Poverty is spreading and becoming more concentrated
The share of the region’s population living at 185% of poverty or below—$44,093 for a family of four in 2013—jumped from 15.8% in 2000 to 22.7% in 2009-2013. The number of residents in this economic strata living in the region’s suburban and rural areas now exceeds the number living in the cities of Minneapolis and Saint Paul combined.
A Council analysis of U.S. Census data also shows that even as poverty is spreading, it is becoming increasingly concentrated – meaning the share of residents in poverty within census tracts increased. Areas of concentrated poverty, as defined by the Council, are census tracts where 40% or more of the residents live with incomes below 185% of the federal poverty threshold.

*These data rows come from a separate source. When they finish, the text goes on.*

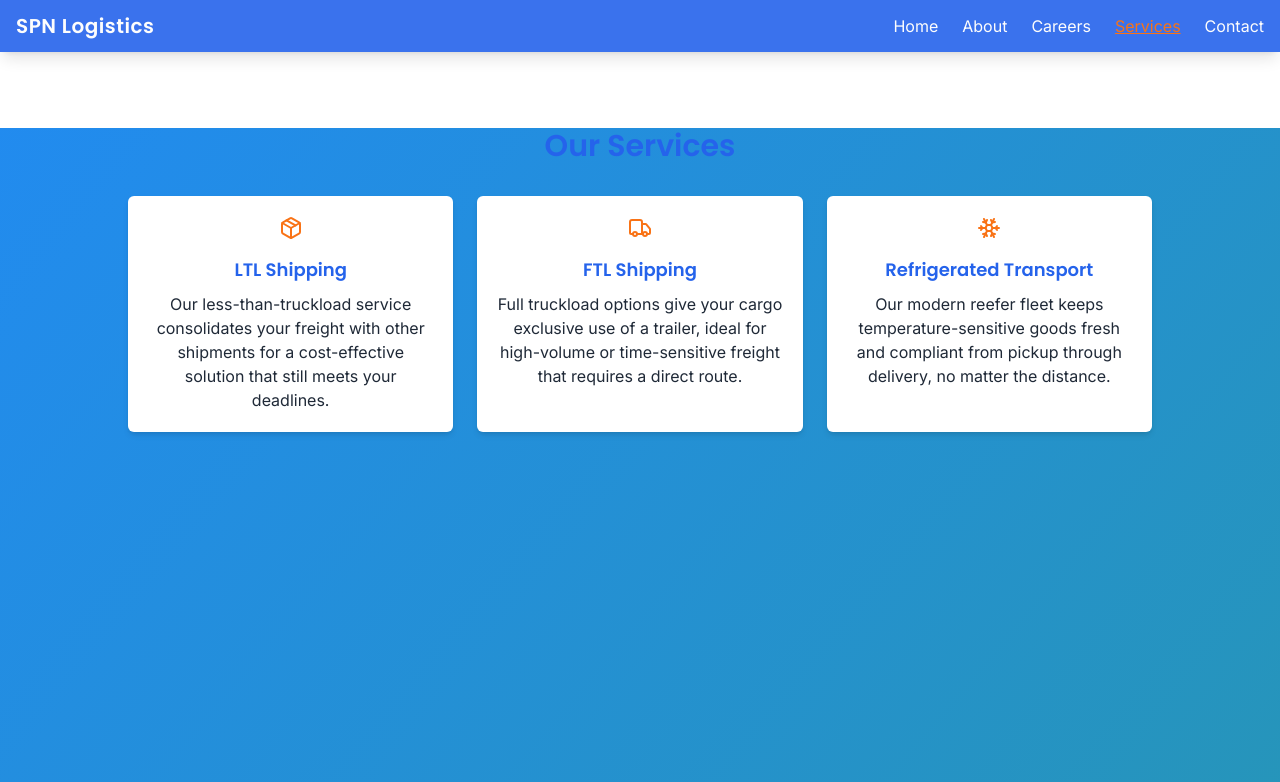
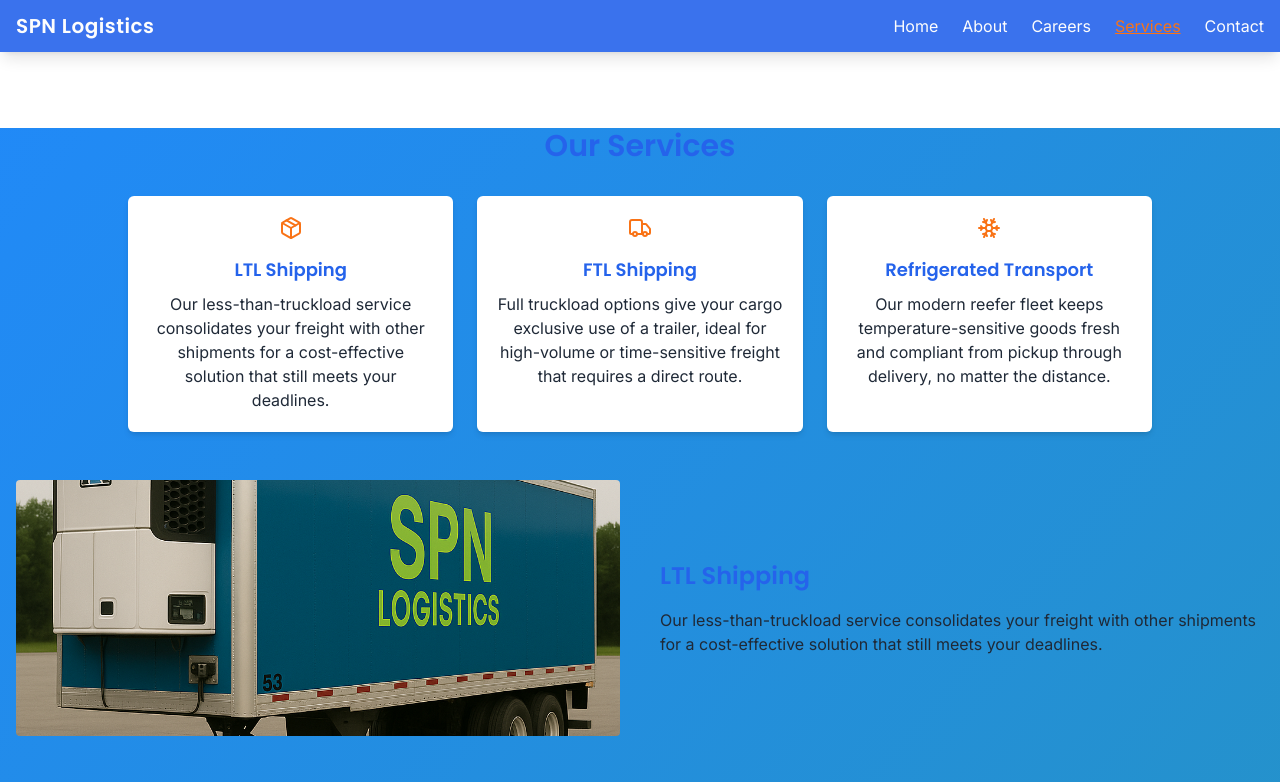
Before and after one commit to Parmjot23/SPN, a React (Vite) app: page /services in a window 1280 px wide. Shown: the top 782 px of the page. Built offline with nearby package versions, Linux system fonts and the light colour scheme.

Commit message:
style: change nav highlight color

```diff
--- a/src/index.css
+++ b/src/index.css
@@ -19,7 +19,7 @@
   @apply inline-block transform transition-all duration-300 text-light font-body;
 }
 .truck-nav-link:hover {
-  @apply text-info scale-110;
+  @apply text-accent scale-110;
 }
 .truck-nav-link.active {
   @apply text-accent underline;
--- a/src/layout/Navbar.tsx
+++ b/src/layout/Navbar.tsx
@@ -58,7 +58,7 @@
               <NavLink
                 to={to}
                 className={({ isActive }) =>
-                  `transition-colors hover:text-accent ${
+                  `transition-colors hover:text-accent focus:outline-none focus:ring-2 focus:ring-accent rounded ${
                     isActive ? "text-accent underline" : ""
                   }`
                 }
--- a/src/pages/Services.tsx
+++ b/src/pages/Services.tsx
@@ -44,6 +44,32 @@
           ))}
         </div>
       </Section>
+      {services.map((service, index) => {
+        const layout = index % 3;
+        const layoutClass =
+          layout === 0
+            ? "md:flex-row"
+            : layout === 1
+            ? "md:flex-row-reverse"
+            : "";
+        return (
+          <Section key={service.slug}>
+            <div className={`flex flex-col items-center gap-6 md:gap-10 ${layoutClass}`}>
+              <img
+                src={service.image}
+                alt={service.title}
+                className="w-full md:w-1/2 h-64 object-cover rounded"
+              />
+              <div className="md:w-1/2 space-y-4 text-center md:text-left">
+                <h3 className="text-2xl font-bold text-primary font-heading">
+                  {service.title}
+                </h3>
+                <p>{service.description}</p>
+              </div>
+            </div>
+          </Section>
+        );
+      })}
     </>
   );
 };
```
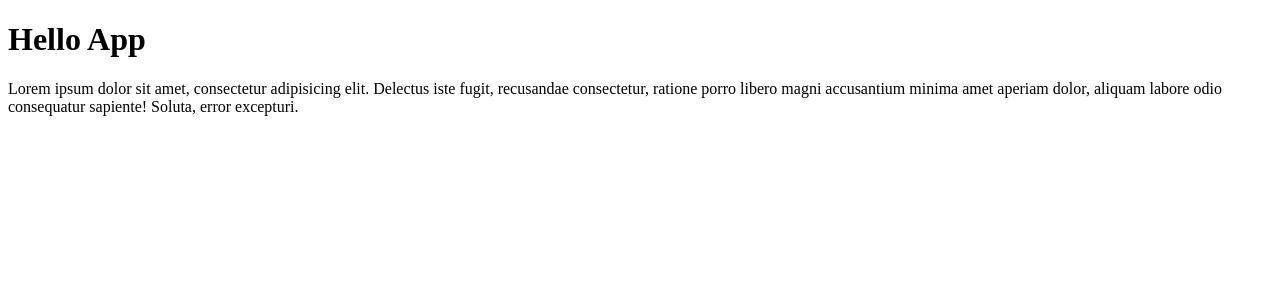
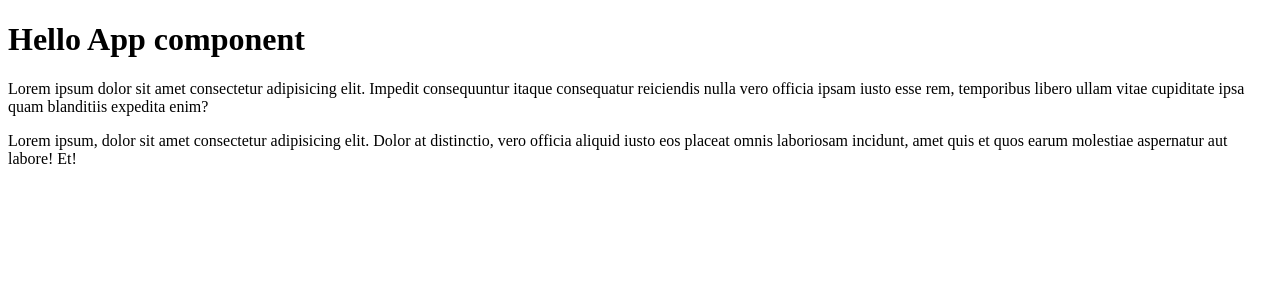
Before and after one commit to OleksiiPustilnyk/react-website-shop, a React (Create React App) app: page / in a window 1280 px wide. Shown: the top 300 px of the page. Built offline with nearby package versions, Linux system fonts and the light colour scheme.

Commit message:
add component App title and paragraph

```diff
--- a/src/index.tsx
+++ b/src/index.tsx
@@ -8,17 +8,45 @@ import ReactDOM from 'react-dom/client'
 
 // JSX
 
-const app = (
-    <div>
-        <h1 id="text">Hello App</h1>
-        <p>
-            Lorem ipsum dolor sit amet, consectetur adipisicing elit. Delectus
-            iste fugit, recusandae consectetur, ratione porro libero magni
-            accusantium minima amet aperiam dolor, aliquam labore odio
-            consequatur sapiente! Soluta, error excepturi.
-        </p>
-    </div>
-)
+// const app = (
+//     <div>
+//         <h1 id="text">Hello App</h1>
+//         <p>
+//             Lorem ipsum dolor sit amet, consectetur adipisicing elit. Delectus
+//             iste fugit, recusandae consectetur, ratione porro libero magni
+//             accusantium minima amet aperiam dolor, aliquam labore odio
+//             consequatur sapiente! Soluta, error excepturi.
+//         </p>
+//     </div>
+// )
+
+// для того щоб викликати // React Element і // JSX треба вставити в root.render(<React.StrictMode>{const назва}</React.StrictMode>
+
+// Компоненти
+
+const App = () => {
+    return (
+        <div>
+            <h1>Hello App component</h1>
+            <p>
+                Lorem ipsum dolor sit amet consectetur adipisicing elit. Impedit
+                consequuntur itaque consequatur reiciendis nulla vero officia
+                ipsam iusto esse rem, temporibus libero ullam vitae cupiditate
+                ipsa quam blanditiis expedita enim?
+            </p>
+            <p>
+                Lorem ipsum, dolor sit amet consectetur adipisicing elit. Dolor
+                at distinctio, vero officia aliquid iusto eos placeat omnis
+                laboriosam incidunt, amet quis et quos earum molestiae
+                aspernatur aut labore! Et!
+            </p>
+        </div>
+    )
+}
 
 const root = ReactDOM.createRoot(document.getElementById('root') as HTMLElement)
-root.render(<React.StrictMode>{app}</React.StrictMode>)
+root.render(
+    <React.StrictMode>
+        <App />
+    </React.StrictMode>
+)
```
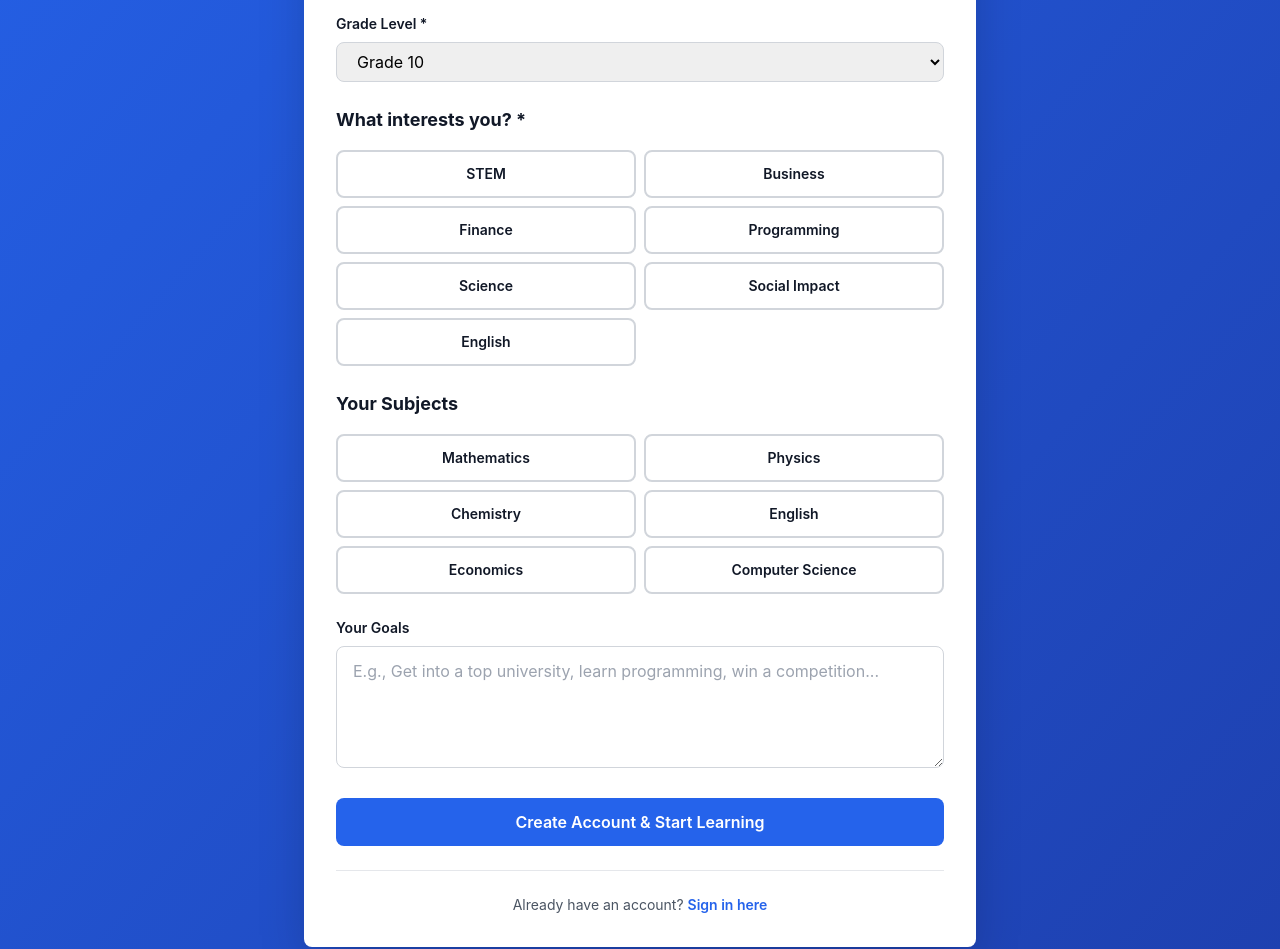
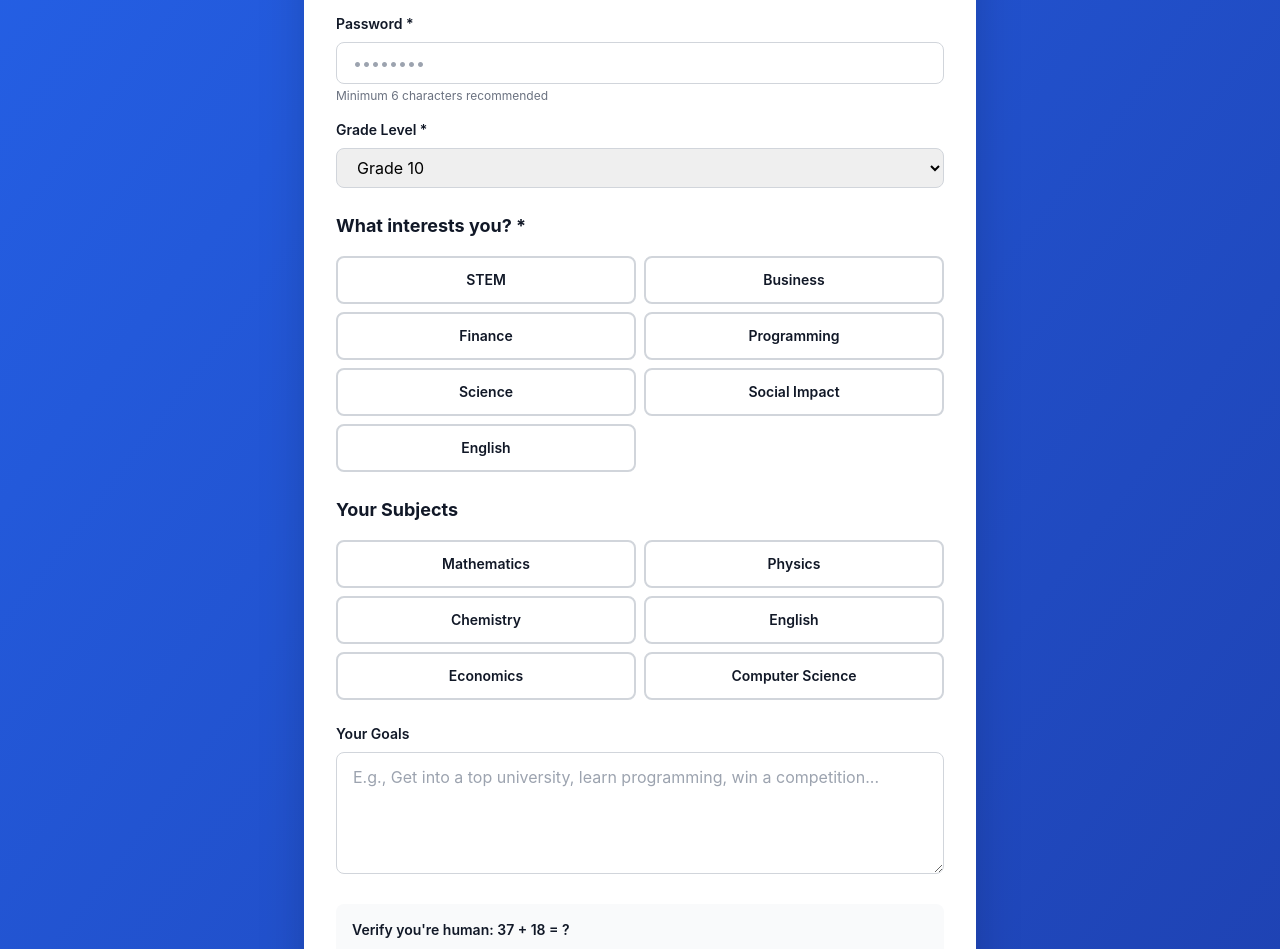
Before and after one commit to Altusha4/mentoria-hub, a React (Vite) app in the folder frontend/: page /register in a window 1280 px wide. Shown: the part 446-1395 px from the top of the page. Built offline with nearby package versions, Linux system fonts and the light colour scheme.

Commit message:
feat: add password field and captcha to register form
  - Add password input field with placeholder
  - Integrate MathCaptcha component
  - Disable submit button until captcha verified
  - Store password in form state
  - Send password to backend on submit

```diff
--- a/frontend/src/pages/Register.jsx
+++ b/frontend/src/pages/Register.jsx
@@ -1,6 +1,7 @@
 import { useState } from 'react';
 import { useNavigate, Link } from 'react-router-dom';
 import { api } from '../utils/api';
+import MathCaptcha from '../components/MathCaptcha';
 
 export default function Register({ setStudentId }) {
   const navigate = useNavigate();
@@ -8,11 +9,13 @@ export default function Register({ setStudentId }) {
     email: '',
     first_name: '',
     last_name: '',
+    password: '',
     grade: '10',
     interests: [],
     subjects: [],
     goals: '',
   });
+  const [captchaVerified, setCaptchaVerified] = useState(false);
   const [loading, setLoading] = useState(false);
   const [error, setError] = useState('');
 
@@ -141,6 +144,19 @@ export default function Register({ setStudentId }) {
             </div>
 
             <div>
+              <label className="block text-sm font-semibold text-gray-900 mb-2">Password *</label>
+              <input
+                type="password"
+                value={formData.password}
+                onChange={(e) => setFormData({ ...formData, password: e.target.value })}
+                required
+                className="w-full px-4 py-2 border border-gray-300 rounded-lg focus:ring-2 focus:ring-blue-500"
+                placeholder="••••••••"
+              />
+              <p className="text-xs text-gray-500 mt-1">Minimum 6 characters recommended</p>
+            </div>
+
+            <div>
               <label className="block text-sm font-semibold text-gray-900 mb-2">Grade Level *</label>
               <select
                 value={formData.grade}
@@ -208,10 +224,15 @@ export default function Register({ setStudentId }) {
             />
           </div>
 
+          {/* Captcha */}
+          <div className="bg-gray-50 p-4 rounded-lg">
+            <MathCaptcha onVerify={setCaptchaVerified} />
+          </div>
+
           {/* Submit */}
           <button
             type="submit"
-            disabled={loading}
+            disabled={loading || !captchaVerified}
             className="w-full px-6 py-3 bg-blue-600 text-white font-semibold rounded-lg hover:bg-blue-700 disabled:opacity-50 disabled:cursor-not-allowed transition-colors"
           >
             {loading ? 'Creating account...' : 'Create Account & Start Learning'}
```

Between 2000 and 2009-2013, the number of ACPs across the region nearly doubled, going from 61 to 112 census tracts. In addition, people of color are more likely to live in these areas than are white residents.
More poor people living in the Twin Cities suburbs.
According to a recent Brookings Institution study, the Twin Cities region’s trends on poverty mirror national trends. The rapid suburbanization of poverty has several causes, including more rapid suburban growth and national economic changes that have left many longtime suburban households in worse financial shape.
Read more about the Brookings Institution study.